*Task goal*: With the pictures excluded, repeat every entry exactly.

===== Data for review

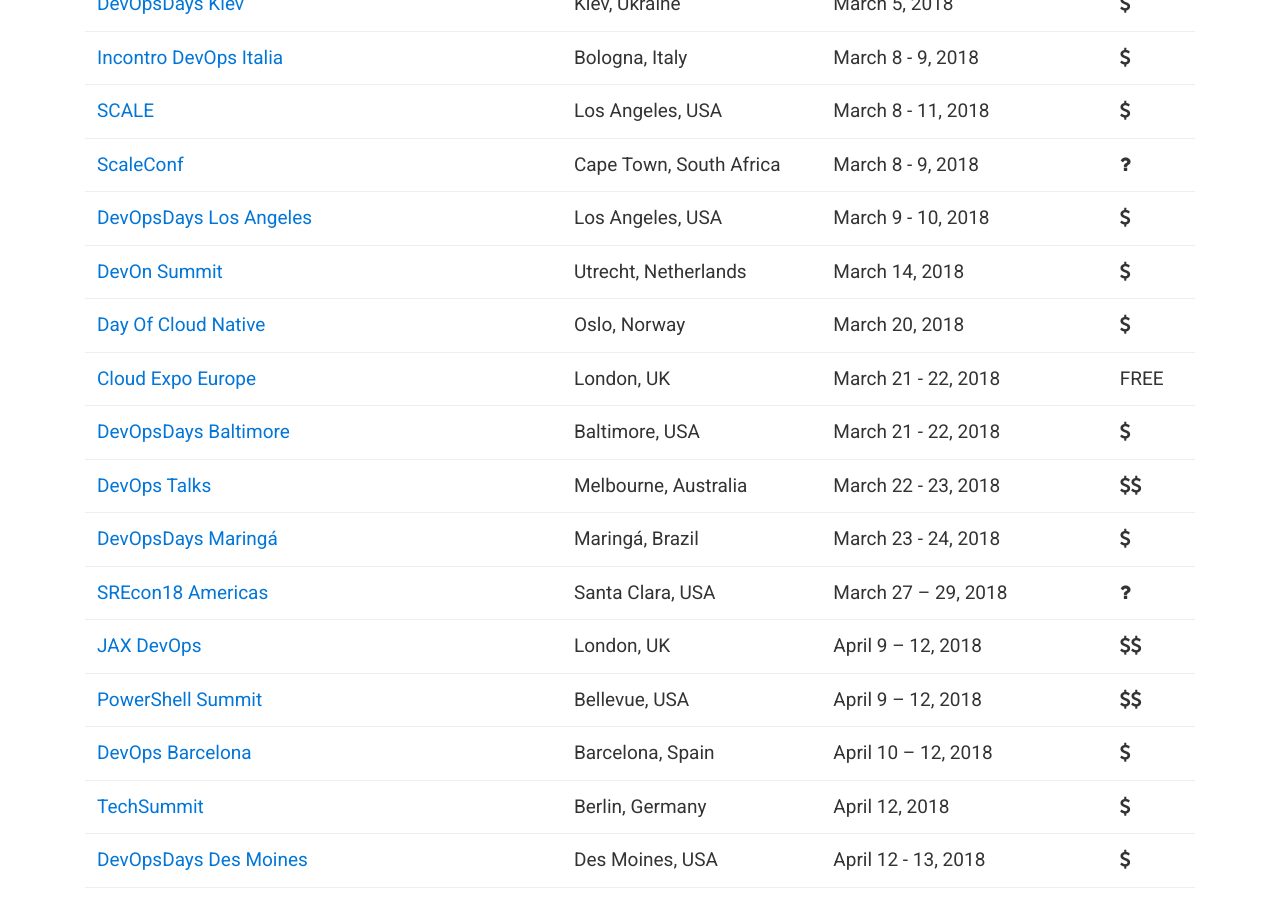
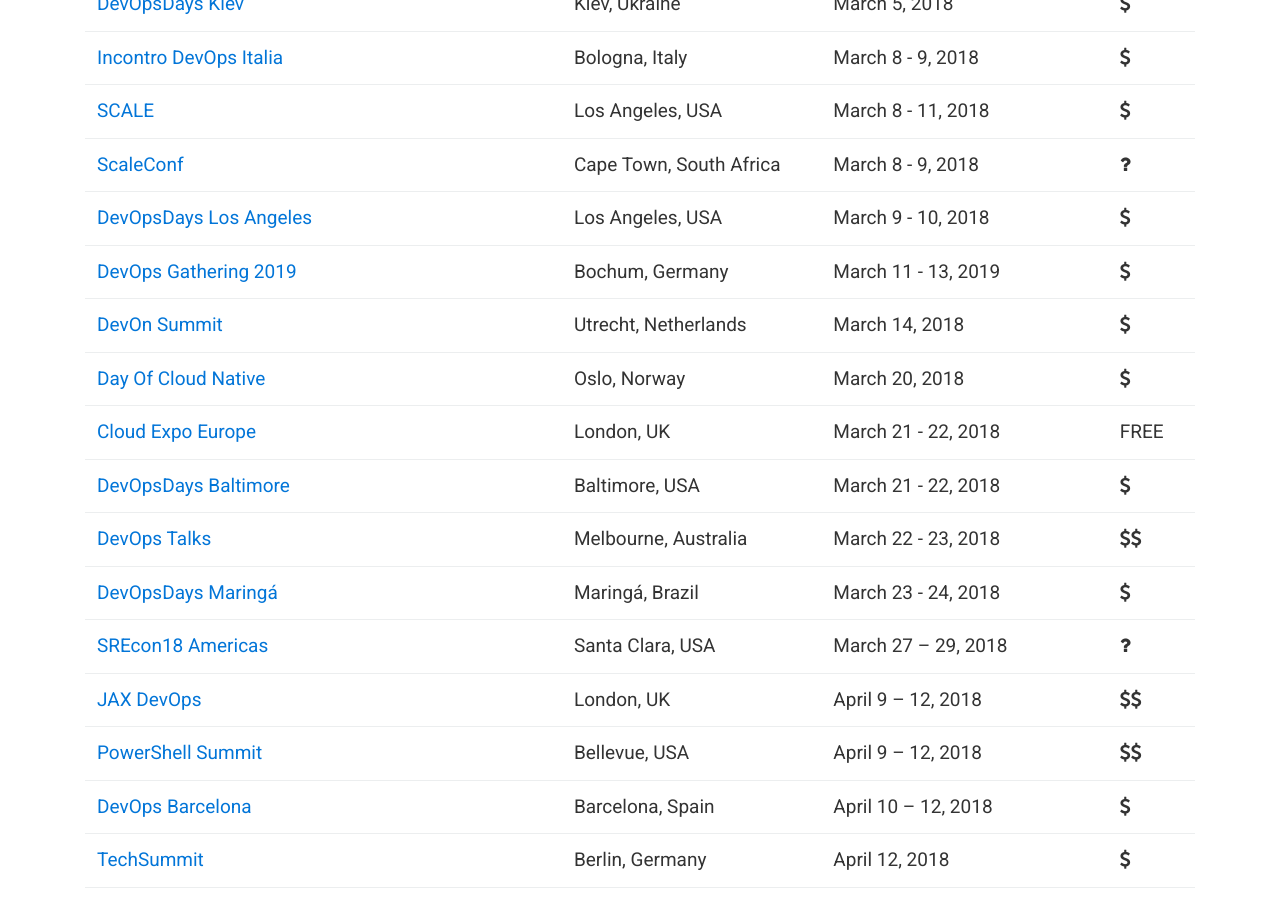
Before and after one commit to finspin/gotodevops.org, a Jekyll site: the page built from index.md, in a window 1280 px wide and 900 px high, scrolled down 815 px. Built offline with Jekyll 4.4.1, drawn with Linux system fonts in a browser that asks for light colours; nearby versions of some CDN libraries.

Commit message:
Add DevOps Gathering 2019
add the community conference DOG19

```diff
--- a/_data/conferences.yml
+++ b/_data/conferences.yml
@@ -889,3 +889,12 @@
   date: September 10 - 12, 2018
   start-date: 1536570000
   cost: 1
+
+- name: DevOps Gathering 2019
+  url: https://devops-gathering.io/
+  location:
+     city: Bochum
+     country: Germany
+  date: March 11 - 13, 2019
+  start-date: 1520755200
+  cost: 1
```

==========

*Answer space*:
Before and after one commit to finspin/gotodevops.org, a Jekyll site: the page built from index.md, in a window 1280 px wide and 900 px high, scrolled down 815 px. Built offline with Jekyll 4.4.1, drawn with Linux system fonts in a browser that asks for light colours; nearby versions of some CDN libraries.

Commit message:
Add DevOps Gathering 2019
add the community conference DOG19

```diff
--- a/_data/conferences.yml
+++ b/_data/conferences.yml
@@ -889,3 +889,12 @@
   date: September 10 - 12, 2018
   start-date: 1536570000
   cost: 1
+
+- name: DevOps Gathering 2019
+  url: https://devops-gathering.io/
+  location:
+     city: Bochum
+     country: Germany
+  date: March 11 - 13, 2019
+  start-date: 1520755200
+  cost: 1
```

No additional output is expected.